My first article on this blog was about men‘s criteria for choosing a dance partner. I pointed out, that there seems to be a general tendency to select young, good looking women. But I also found, that there was a group young Milongueros, who go rather for dance experience and dance with women of all ages. The article caused strong negative reactions by some men and very affirmative reactions by women.
Now I made some more observations on the topic „Tango & Age“.
One of the great advantages of Tango is, that it does not depend on being athletic or young. Tango is a social dance and people of all age groups can dance it. That‘s great and in my first Tango years, I used to praise the unifying effect of Tango events: young and old people, dancers of different social backgrounds would dance to the same music, visit the same Milongas, be friends, learn from each other... at least in the more „traditional“ Tango communities or Milongas.
And even better: In Tango „old age“ seems to be connected to wisdom and dance skills. Maybe this is only a relic of an archaic model of society with all generations living together, but I like the idea.
It is nevertheless common knowledge, that young(er) dancers cluster in the big cities with universities and at Milongas that tend to be nuevo-ish. Also Tango Marathons do have a relatively young clientele. It is very understandable, that the „young and beautiful“ band together, sharing the same ideas about music, movement and interaction off the dancefloor. But so far, I only connected this phenomenon to the Nuevo environment.
Now I am surprised to find, that a similar process of differentiation seems to be happening in the „traditional“ setting as well.
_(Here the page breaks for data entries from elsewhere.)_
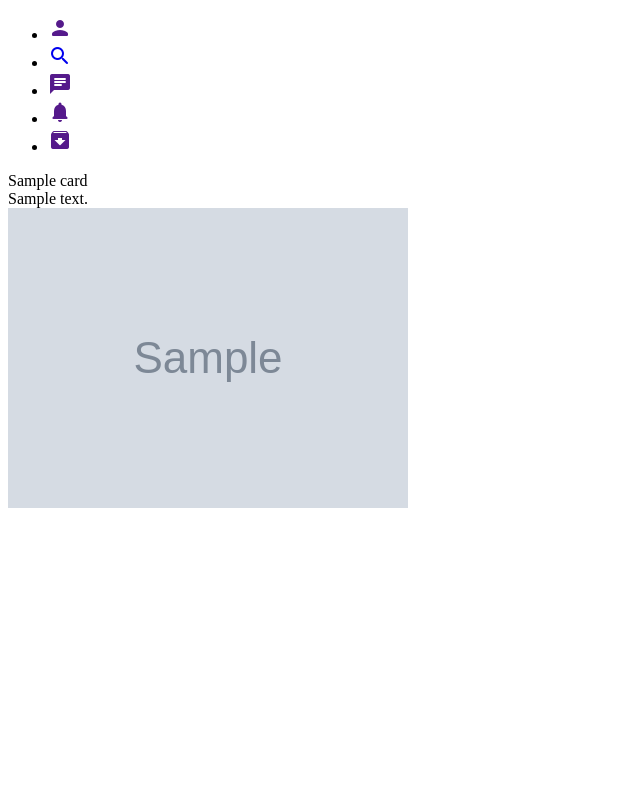
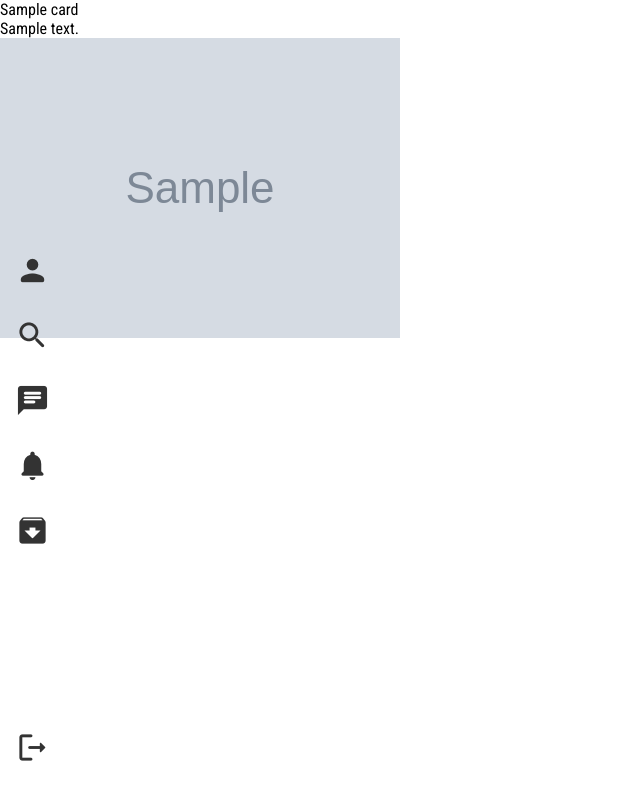
Before and after one commit to atrop1ne/Shumi, a Django app: page /main in a window 1280 px wide. Shown: the whole page, without its empty margins (0-640 px from the left). Run offline with Django 3.2, Linux system fonts and the light colour scheme; tables that the repository leaves empty hold one stand-in row (values such as "Sample post"); grey boxes marked "Sample" are stand-in pictures.

Commit message:
Base styles, navigation bar styles and animation

```diff
--- /dev/null
+++ b/ShumiProject/ShumiApp/static/css/base.css
@@ -0,0 +1,12 @@
+@import url('https://fonts.googleapis.com/css2?family=Roboto+Condensed:wght@300;400&display=swap');
+
+*{
+    text-decoration: none;
+    box-sizing: border-box;
+    margin: 0;
+    padding: 0;
+}
+
+body{
+    font-family: 'Roboto Condensed', sans-serif;
+}
--- /dev/null
+++ b/ShumiProject/ShumiApp/static/css/navigation.css
@@ -0,0 +1,60 @@
+a{
+    text-decoration: none;
+    color: rgb(51, 51, 51);
+    display: inline-block;
+}
+
+nav{
+    position: fixed;
+    height: 100vh;
+    display: flex;
+    align-items: center;
+}
+
+li{
+    list-style-type: none;
+    padding: 10px;
+    display: flex;
+    align-items: center;
+}
+
+.nav_button{
+    line-height: 0;
+    padding: 5px;
+    border-radius: 10px;
+    transition: 0.3s;
+}
+
+.nav_button:hover{
+    background: linear-gradient(45deg, rgba(51,51,51,0.2) 0%, rgba(51,51,51,0.1) 100%);
+}
+
+.logout_button{
+    position: absolute;
+    bottom: 0;
+    margin-bottom: 20px;
+}
+
+.material-icons-round{
+    font-size: 35px;
+    line-height: normal;
+    margin-bottom: 0;
+}
+
+.nav_button_description{
+    display: inline-block;
+    margin-left: 10px;
+    opacity: 0;
+    padding: 4px 6px;
+    color: rgba(51,51,51);
+    background: rgba(51,51,51,0.1);
+    border-radius: 5px;
+    transform: translateX(-15px);
+    transition: 0.2s;
+    font-size: 15px;
+}
+
+.nav_button_description_hovered{
+    transform: translateX(0px);
+    opacity: 1;
+}
--- /dev/null
+++ b/ShumiProject/ShumiApp/static/js/navigation.js
@@ -0,0 +1,14 @@
+let nav_elements = document.querySelectorAll(".nav_element")
+
+nav_elements.forEach(nav_element => {
+    let nav_button = nav_element.querySelector(".nav_button")
+    let nav_description = nav_element.querySelector(".nav_button_description")
+
+    nav_button.addEventListener("mouseover", function () { //Add hover on mouseover
+        nav_description.classList.add("nav_button_description_hovered")
+    })
+
+    nav_button.addEventListener("mouseout", function () { //Add hover on mouseout
+        nav_description.classList.remove("nav_button_description_hovered")
+    })
+})
--- a/ShumiProject/ShumiApp/templates/ShumiApp/base.html
+++ b/ShumiProject/ShumiApp/templates/ShumiApp/base.html
@@ -5,6 +5,7 @@
     <meta charset="UTF-8">
     <meta http-equiv="X-UA-Compatible" content="IE=edge">
     <meta name="viewport" content="width=device-width, initial-scale=1.0">
+    <link rel="stylesheet" href="{% static 'css/base.css' %}">
     <link href="https://fonts.googleapis.com/icon?family=Material+Icons+Round" rel="stylesheet">
     <title>{% block title %}{% endblock %}</title>
 </head>
--- a/ShumiProject/ShumiApp/templates/ShumiApp/navigation.html
+++ b/ShumiProject/ShumiApp/templates/ShumiApp/navigation.html
@@ -1,39 +1,68 @@
+{% load static %}
+<link rel="stylesheet" href="{% static 'css/navigation.css' %}">
 <nav>
     <ul>
-        <li>
+        <li class="nav_element">
             <a href="">
                 <div class="nav_button">
                     <div class="material-icons-round">person</div>
                 </div>
             </a>
+            <div class="nav_button_description">
+                <p>Профиль</p>
+            </div>
         </li>
-        <li>
+        <li class="nav_element">
             <a href="{%url 'main'%}">
                 <div class="nav_button">
                     <div class="material-icons-round">search</div>
                 </div>
             </a>
+            <div class="nav_button_description">
+                <p>Поиск</p>
+            </div>
         </li>
-        <li>
+        <li class="nav_element">
             <a href="">
                 <div class="nav_button">
                     <div class="material-icons-round">chat</div>
                 </div>
             </a>
+            <div class="nav_button_description">
+                <p>Чаты</p>
+            </div>
         </li>
-        <li>
+        <li class="nav_element">
             <a href="">
                 <div class="nav_button">
                     <div class="material-icons-round">notifications</div>
                 </div>
             </a>
+            <div class="nav_button_description">
+                <p>Уведомления</p>
+            </div>
         </li>
-        <li>
+        <li class="nav_element">
             <a href="">
                 <div class="nav_button">
                     <div class="material-icons-round">archive</div>
                 </div>
             </a>
+            <div class="nav_button_description">
+                <p>Архив</p>
+            </div>
+        </li>
+        <li class="nav_element logout_button">
+            <a href="">
+                <div class="nav_button">
+                    <div class="material-icons-round">logout</div>
+                </div>
+            </a>
+            <div class="nav_button_description">
+                <p>Выход</p>
+            </div>
         </li>
     </ul>
 </nav>
+
+<script src="{% static 'js/navigation.js' %}"></script>
```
A couple of months ago, a young Milonguera told me about her experiences at a Tango festival. She obviously did not like it a lot, because most of the dancers were using open embrace and focussing rather on big movements than on social dancing. Also Cabeceo and Mirada were difficult. She had heard about an off-festival Milonga organised by some visiting dancers and decided to check it out. But when she got there, she was disappointed: These people were obviously not very good dancers and they were so OLD! She said that last word with a tone of utter disgust that really shocked me.
I cannot blame her - she wants to be amongst people of her age. But what became of the unifying effect of Tango and respect of old age in Tango? Does that apply only to old Argentine Maestros and „old Milongueros“ in BA?
Since then, I‘ve been consciously watching the Milonguero/Salón scene and noticed, that „young and cool“ events develop all over Europe. Our „Festivalito con Amigos“ is no exception: the average age of this years event was definitely lower than in the last years. And most of the dancers came by personal invitation. Does that mean, that I also start choosing my Tango friends by age? Nah... I don‘t think so. There were still lots of dancers of all generations, embracing each other on the dancefloor. It's just that there were more people overall and the additional ones where younger. :-)
But there is a general tendency amongst the young people in the „traditional“ environment to cluster. You can clearly watch this phenomenon in Buenos Aires, where „young“ Milongas budded in the last years. There are so many dancers in their early 20‘s... They still meet the other generations at the „Sunderland“ or „Cachirulo“, but do many older dancers visit the new Milongas? And are they welcome? I haven‘t been to BA so often in the last years, that I could judge.
Maybe there‘s no reason to worry: A „rejuvenation“ of the Milongas does not have to be a result of the „not-so-young-ones“ being rejected. It might just be due to the fact, that more young people like to dance in close embrace and that‘s good. And if they form their own clubs, that‘s totally normal as well!
But then again, I think of that young woman and wonder: When will I be „too old“ for the young people? Currently, Detlef and I can be described as middle-aged. We are accepted by people of all generations and are invited to dance or teach at the „cool“ Milonguero events. But what about 15 years from now - provided that we still dance and teach Tango? Will we then be respected as „old Maestros“ or merely be „uncool“? Will I be still able to choose my partners amongst men of all ages or will I dance in a senior residence with people of my age group?
Do not misunderstand me: I‘m not fishing for compliments or self-affirmation. A more radical age discrimination may still work out for me: When all my Tango friends are too old to move, we‘ll simply stand and embrace to the music!
But it would be sad for Tango. Would it not?